Blessings of Belonging to Relief Society: In keeping with the Relief Society’s motto, “Charity never faileth,” each sister is encouraged to develop and exercise the pure love of Christ in all aspects of her life. She is also encouraged to nurture and care for those in her family, her ward, and her community.
What Is Charity?
Moroni 7:47: “Charity is the pure love of Christ, and it endureth forever.”
Elder Marvin J. Ashton (1915–94) of the Quorum of the Twelve Apostles: “We often equate charity with visiting the sick, taking in casseroles to those in need, or sharing our excess with those who are less fortunate. But really, true charity is much, much more.
“Real charity is not something you give away; it is something that you acquire and make a part of yourself.

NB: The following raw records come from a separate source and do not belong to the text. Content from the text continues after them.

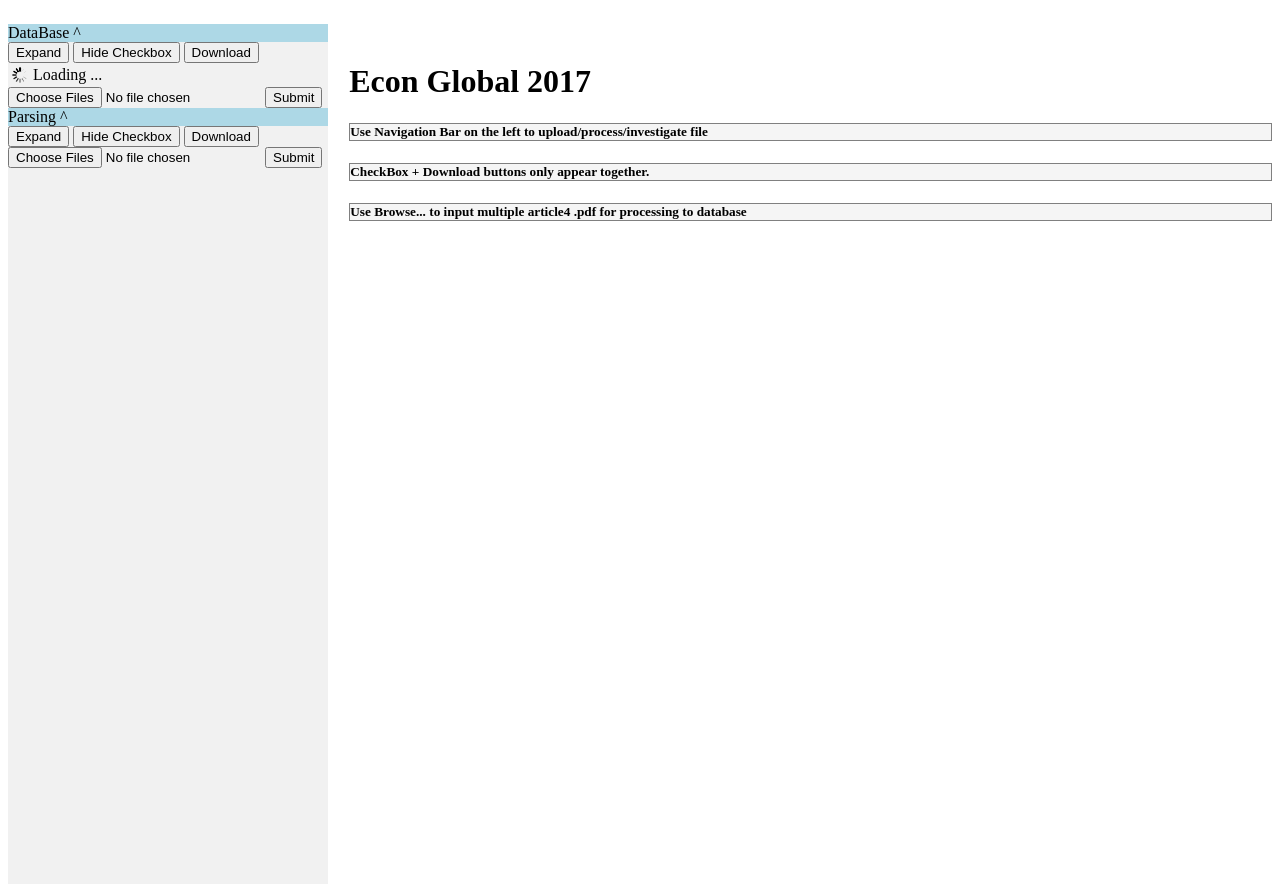
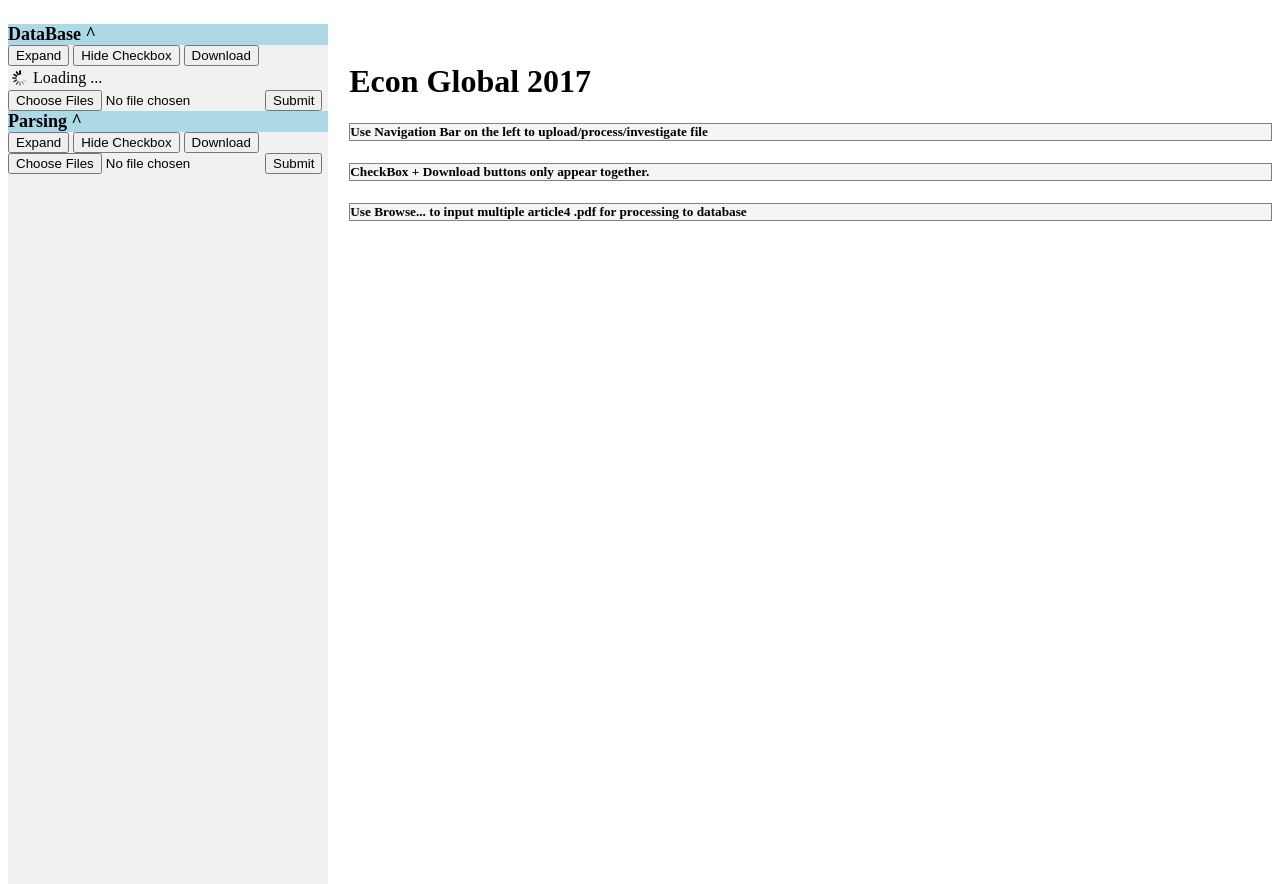
Before and after one commit to catdintran/econ2017, a Flask app: page / in a window 1280 px wide. Run offline with Flask 2, Linux system fonts and the light colour scheme; data that the repository does not hold is empty; some libraries are stand-ins or nearby versions.

Commit message:
Create econ.css

```diff
--- a/static/styles/econ.css
+++ b/static/styles/econ.css
@@ -39,4 +39,6 @@ div#content{
 }
 .slide_btn{
     background-color: lightblue;
+    font-weight: bold;
+    font-size: large;
 }
```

And when the virtue of charity becomes implanted in your heart, you are never the same again. …
“Perhaps the greatest charity comes when we are kind to each other, when we don’t judge or categorize someone else, when we simply give each other the benefit of the doubt or remain quiet. Charity is accepting someone’s differences, weaknesses, and shortcomings; having patience with someone who has let us down; or resisting the impulse to become offended. … Charity is refusing to take advantage of another’s weakness and being willing to forgive someone who has hurt us. Charity is expecting the best of each other” (“The Tongue Can Be a Sharp Sword,” Ensign, May 1992, 18–19).

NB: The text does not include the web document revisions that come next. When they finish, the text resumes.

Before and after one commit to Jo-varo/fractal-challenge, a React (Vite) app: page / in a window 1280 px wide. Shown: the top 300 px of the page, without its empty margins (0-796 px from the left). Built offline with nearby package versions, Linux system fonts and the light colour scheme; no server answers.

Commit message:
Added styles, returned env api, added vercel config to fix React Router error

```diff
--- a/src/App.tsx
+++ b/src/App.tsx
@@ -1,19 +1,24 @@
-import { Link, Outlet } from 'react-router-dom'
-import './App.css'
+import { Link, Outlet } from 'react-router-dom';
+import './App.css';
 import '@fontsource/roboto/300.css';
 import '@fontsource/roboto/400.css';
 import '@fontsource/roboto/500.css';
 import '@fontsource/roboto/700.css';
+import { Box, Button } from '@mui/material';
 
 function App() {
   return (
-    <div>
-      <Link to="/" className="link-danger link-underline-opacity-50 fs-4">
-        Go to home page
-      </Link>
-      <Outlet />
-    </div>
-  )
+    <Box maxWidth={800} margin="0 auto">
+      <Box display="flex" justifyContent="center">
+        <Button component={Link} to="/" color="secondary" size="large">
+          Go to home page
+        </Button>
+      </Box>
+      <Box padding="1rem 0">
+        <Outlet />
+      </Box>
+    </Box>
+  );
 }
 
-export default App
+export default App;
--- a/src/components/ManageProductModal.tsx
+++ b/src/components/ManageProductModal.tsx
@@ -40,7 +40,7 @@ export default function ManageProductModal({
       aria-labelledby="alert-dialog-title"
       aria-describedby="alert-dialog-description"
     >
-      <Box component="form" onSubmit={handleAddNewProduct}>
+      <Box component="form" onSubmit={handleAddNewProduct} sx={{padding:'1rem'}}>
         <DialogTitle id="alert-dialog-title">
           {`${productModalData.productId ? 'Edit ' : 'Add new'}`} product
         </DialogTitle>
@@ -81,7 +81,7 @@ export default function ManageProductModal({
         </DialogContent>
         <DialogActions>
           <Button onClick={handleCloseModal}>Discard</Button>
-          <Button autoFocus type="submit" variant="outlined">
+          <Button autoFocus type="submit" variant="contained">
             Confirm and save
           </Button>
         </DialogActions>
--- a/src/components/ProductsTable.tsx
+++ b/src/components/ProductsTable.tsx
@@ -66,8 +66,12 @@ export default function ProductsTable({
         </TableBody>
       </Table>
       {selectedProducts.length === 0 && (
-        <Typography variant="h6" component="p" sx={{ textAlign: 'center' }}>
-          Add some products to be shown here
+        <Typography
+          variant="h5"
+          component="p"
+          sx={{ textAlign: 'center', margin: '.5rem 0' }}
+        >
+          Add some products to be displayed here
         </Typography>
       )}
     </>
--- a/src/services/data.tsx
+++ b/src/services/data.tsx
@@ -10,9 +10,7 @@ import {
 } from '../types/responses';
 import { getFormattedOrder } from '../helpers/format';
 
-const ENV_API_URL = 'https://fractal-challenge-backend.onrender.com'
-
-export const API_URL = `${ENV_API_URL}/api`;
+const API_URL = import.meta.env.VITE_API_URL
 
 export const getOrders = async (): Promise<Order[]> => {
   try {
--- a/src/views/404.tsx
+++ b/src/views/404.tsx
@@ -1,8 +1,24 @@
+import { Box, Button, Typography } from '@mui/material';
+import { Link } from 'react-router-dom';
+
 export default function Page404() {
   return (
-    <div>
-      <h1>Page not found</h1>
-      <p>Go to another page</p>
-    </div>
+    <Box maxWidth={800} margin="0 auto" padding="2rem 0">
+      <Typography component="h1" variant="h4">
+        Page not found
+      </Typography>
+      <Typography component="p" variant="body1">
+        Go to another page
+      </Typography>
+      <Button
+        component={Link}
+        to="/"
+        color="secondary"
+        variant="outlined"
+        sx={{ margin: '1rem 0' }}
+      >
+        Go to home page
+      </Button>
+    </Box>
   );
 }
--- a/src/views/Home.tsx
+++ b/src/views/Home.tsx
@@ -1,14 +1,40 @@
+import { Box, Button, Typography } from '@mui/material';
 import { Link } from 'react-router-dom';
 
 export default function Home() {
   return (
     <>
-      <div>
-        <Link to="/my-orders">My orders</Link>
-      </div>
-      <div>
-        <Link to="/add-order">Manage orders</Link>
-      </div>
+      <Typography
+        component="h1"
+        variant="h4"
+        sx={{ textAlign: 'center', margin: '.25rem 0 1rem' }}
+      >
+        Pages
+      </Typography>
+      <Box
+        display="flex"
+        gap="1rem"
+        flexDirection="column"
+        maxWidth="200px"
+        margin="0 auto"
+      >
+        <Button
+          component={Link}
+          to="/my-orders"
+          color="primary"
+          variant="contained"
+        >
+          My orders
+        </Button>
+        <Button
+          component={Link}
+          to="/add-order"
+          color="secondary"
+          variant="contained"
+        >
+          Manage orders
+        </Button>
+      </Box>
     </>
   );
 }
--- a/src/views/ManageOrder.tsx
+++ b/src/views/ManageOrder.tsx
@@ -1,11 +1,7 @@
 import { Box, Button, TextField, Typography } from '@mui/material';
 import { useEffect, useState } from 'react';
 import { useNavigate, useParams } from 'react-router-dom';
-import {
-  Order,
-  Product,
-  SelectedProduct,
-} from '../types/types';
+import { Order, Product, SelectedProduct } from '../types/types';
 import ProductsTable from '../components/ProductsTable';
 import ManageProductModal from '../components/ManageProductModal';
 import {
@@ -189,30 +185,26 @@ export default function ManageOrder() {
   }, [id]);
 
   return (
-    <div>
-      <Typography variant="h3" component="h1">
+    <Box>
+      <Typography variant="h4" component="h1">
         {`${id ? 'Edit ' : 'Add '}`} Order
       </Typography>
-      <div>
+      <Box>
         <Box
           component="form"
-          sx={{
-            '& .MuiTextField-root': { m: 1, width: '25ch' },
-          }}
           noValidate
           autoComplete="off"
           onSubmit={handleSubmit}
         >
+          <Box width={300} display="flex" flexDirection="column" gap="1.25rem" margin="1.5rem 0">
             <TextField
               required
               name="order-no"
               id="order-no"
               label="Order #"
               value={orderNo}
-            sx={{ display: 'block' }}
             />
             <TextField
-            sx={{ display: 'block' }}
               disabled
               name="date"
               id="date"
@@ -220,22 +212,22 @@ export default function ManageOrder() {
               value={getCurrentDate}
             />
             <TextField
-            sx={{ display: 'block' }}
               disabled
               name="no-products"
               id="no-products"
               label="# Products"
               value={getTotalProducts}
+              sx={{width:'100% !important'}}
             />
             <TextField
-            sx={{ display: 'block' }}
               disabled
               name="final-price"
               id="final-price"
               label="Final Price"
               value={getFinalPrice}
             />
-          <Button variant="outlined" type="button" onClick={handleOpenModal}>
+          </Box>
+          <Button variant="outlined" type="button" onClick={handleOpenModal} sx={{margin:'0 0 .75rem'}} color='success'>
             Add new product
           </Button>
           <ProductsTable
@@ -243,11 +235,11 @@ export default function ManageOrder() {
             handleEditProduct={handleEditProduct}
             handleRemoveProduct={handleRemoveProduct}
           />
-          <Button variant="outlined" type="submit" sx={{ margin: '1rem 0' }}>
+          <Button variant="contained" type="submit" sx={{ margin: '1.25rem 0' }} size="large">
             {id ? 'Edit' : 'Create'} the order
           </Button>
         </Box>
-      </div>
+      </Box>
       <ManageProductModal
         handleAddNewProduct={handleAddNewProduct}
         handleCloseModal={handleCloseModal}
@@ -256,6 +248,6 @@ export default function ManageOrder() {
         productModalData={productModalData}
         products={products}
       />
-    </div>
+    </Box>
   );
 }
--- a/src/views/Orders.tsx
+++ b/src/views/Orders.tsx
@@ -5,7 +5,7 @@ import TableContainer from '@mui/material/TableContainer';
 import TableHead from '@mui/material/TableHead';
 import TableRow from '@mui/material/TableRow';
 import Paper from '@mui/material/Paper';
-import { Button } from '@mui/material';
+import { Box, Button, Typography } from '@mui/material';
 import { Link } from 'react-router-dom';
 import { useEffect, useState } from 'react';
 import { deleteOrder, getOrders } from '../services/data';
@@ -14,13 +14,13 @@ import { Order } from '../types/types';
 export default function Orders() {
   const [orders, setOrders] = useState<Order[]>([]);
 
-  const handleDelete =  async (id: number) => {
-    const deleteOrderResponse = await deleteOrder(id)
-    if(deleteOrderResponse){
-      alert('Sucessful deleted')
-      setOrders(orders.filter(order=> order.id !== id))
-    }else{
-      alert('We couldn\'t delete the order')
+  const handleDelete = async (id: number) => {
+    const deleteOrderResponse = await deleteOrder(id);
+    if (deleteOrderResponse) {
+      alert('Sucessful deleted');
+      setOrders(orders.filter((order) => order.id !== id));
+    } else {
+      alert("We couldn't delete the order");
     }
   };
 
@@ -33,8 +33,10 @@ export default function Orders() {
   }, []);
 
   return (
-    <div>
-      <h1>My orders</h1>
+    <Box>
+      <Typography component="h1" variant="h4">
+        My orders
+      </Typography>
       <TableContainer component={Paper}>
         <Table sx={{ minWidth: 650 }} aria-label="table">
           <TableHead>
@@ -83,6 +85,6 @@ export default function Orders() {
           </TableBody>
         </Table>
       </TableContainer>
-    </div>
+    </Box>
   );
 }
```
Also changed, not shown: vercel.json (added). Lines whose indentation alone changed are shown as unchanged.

Moroni 7:48: “Pray unto the Father with all the energy of heart, that ye may be filled with this love.”
How Can We Exercise Charity and Nurture Those in Need?

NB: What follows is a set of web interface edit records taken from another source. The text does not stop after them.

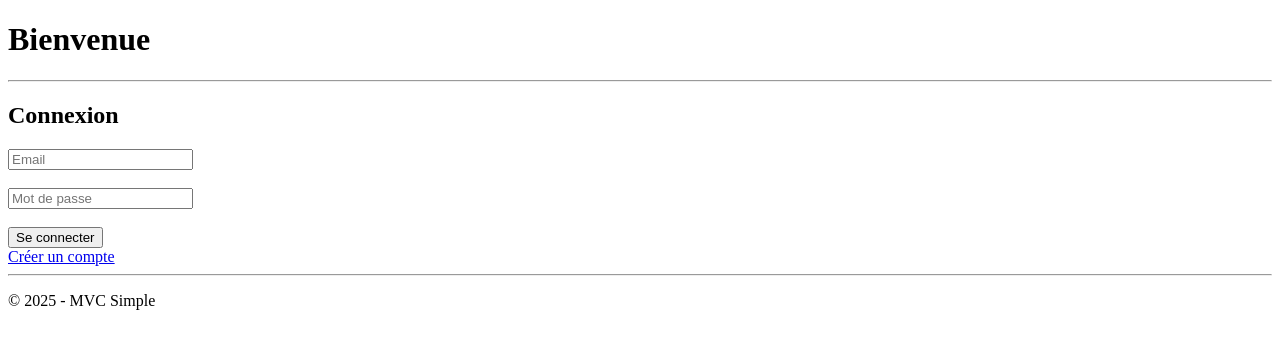
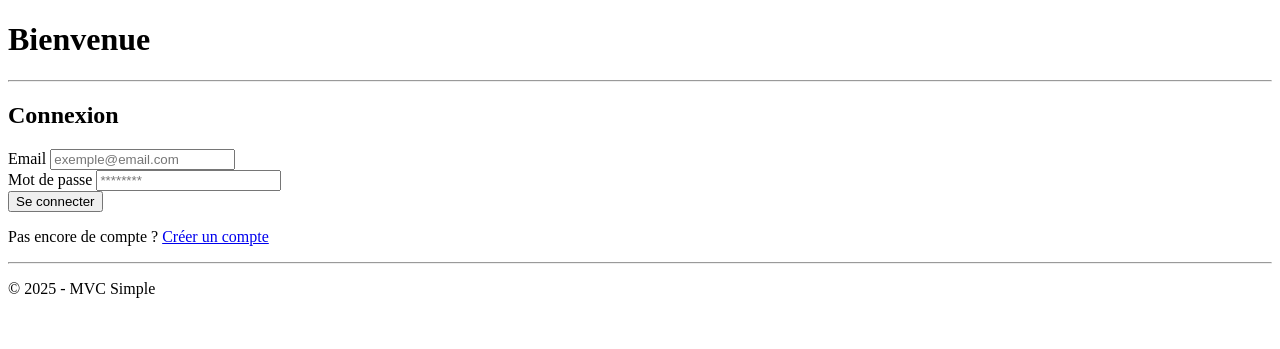
Before and after one commit to AZIZABADA10/Simple_design_pattern_mvc, a PHP site: page /auth/login.php in a window 1280 px wide. Shown: the top 349 px of the page. Run offline with PHP 8.4, Linux system fonts and the light colour scheme.

Commit message:
style(auth): moderniser la page de connexion avec Tailwind CSS

```diff
--- a/app/views/auth/login.php
+++ b/app/views/auth/login.php
@@ -1,22 +1,62 @@
 <?php require_once __DIR__ . '/../layout/header.php'; ?>
 
+<div class="min-h-[70vh] flex items-center justify-center bg-gray-100 px-4">
+    <div class="w-full max-w-md bg-white rounded-2xl shadow-xl p-8 animate-fadeIn">
 
-<h2>Connexion</h2>
+        <h2 class="text-2xl font-bold text-center text-gray-800 mb-6">
+            Connexion
+        </h2>
 
+        <?php if (!empty($error)): ?>
+            <div class="mb-4 text-red-600 bg-red-100 px-4 py-2 rounded-lg text-sm">
+                <?= $error ?>
+            </div>
+        <?php endif; ?>
 
-<?php if (!empty($error)): ?>
-<p style="color:red;"><?= $error ?></p>
-<?php endif; ?>
+        <form method="POST" class="space-y-5">
 
+            <div>
+                <label class="block text-sm font-medium text-gray-600 mb-1">
+                    Email
+                </label>
+                <input
+                    type="email"
+                    name="email"
+                    required
+                    class="w-full px-4 py-2 border rounded-lg focus:outline-none focus:ring-2 focus:ring-blue-500"
+                    placeholder="exemple@email.com"
+                >
+            </div>
 
-<form method="POST">
-<input type="email" name="email" placeholder="Email" required><br><br>
-<input type="password" name="password" placeholder="Mot de passe" required><br><br>
-<button type="submit">Se connecter</button>
-</form>
+            <div>
+                <label class="block text-sm font-medium text-gray-600 mb-1">
+                    Mot de passe
+                </label>
+                <input
+                    type="password"
+                    name="password"
+                    required
+                    class="w-full px-4 py-2 border rounded-lg focus:outline-none focus:ring-2 focus:ring-blue-500"
+                    placeholder="********"
+                >
+            </div>
 
+            <button
+                type="submit"
+                class="w-full bg-blue-600 text-white py-2 rounded-lg font-semibold
+                       hover:bg-blue-700 transition duration-300">
+                Se connecter
+            </button>
+        </form>
 
-<a href="index.php?action=register">Créer un compte</a>
-
+        <p class="text-center text-sm text-gray-600 mt-6">
+            Pas encore de compte ?
+            <a href="index.php?action=register"
+               class="text-blue-600 hover:underline font-medium">
+                Créer un compte
+            </a>
+        </p>
+    </div>
+</div>
 
 <?php require_once __DIR__ . '/../layout/footer.php'; ?>
```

Anne C. Pingree, second counselor in the Relief Society general presidency: “I testify as did Alma that ‘by small and simple things are great things brought to pass’ [Alma 37:6]. In our homes, those small and simple things—our daily acts of charity—proclaim our conviction, ‘Here am I; send me.’ I leave my witness that the greatest act of charity in time and all eternity was the Atonement of Jesus Christ. He willingly laid down His life to atone for my sins and yours. I express my devotion to His cause and my desire to serve Him always, wherever He calls me” (“Charity: One Family, One Home at a Time,” Liahona and Ensign, Nov. 2002, 110).
President Howard W. Hunter (1907–95): “We entreat you to minister with your powerful influence for good in strengthening our families, our church, and our communities. …
“Those who follow Christ seek to follow his example. His suffering in behalf of our sins, shortcomings, sorrows, and sicknesses should motivate us to similarly reach out in charity and compassion to those around us. It is most appropriate that the motto of the longest-standing women’s organization in the world—the Relief Society of The Church of Jesus Christ of Latter-day Saints—is ‘Charity Never Faileth’” (“Stand Firm in the Faith,” Ensign, Nov. 1994, 97).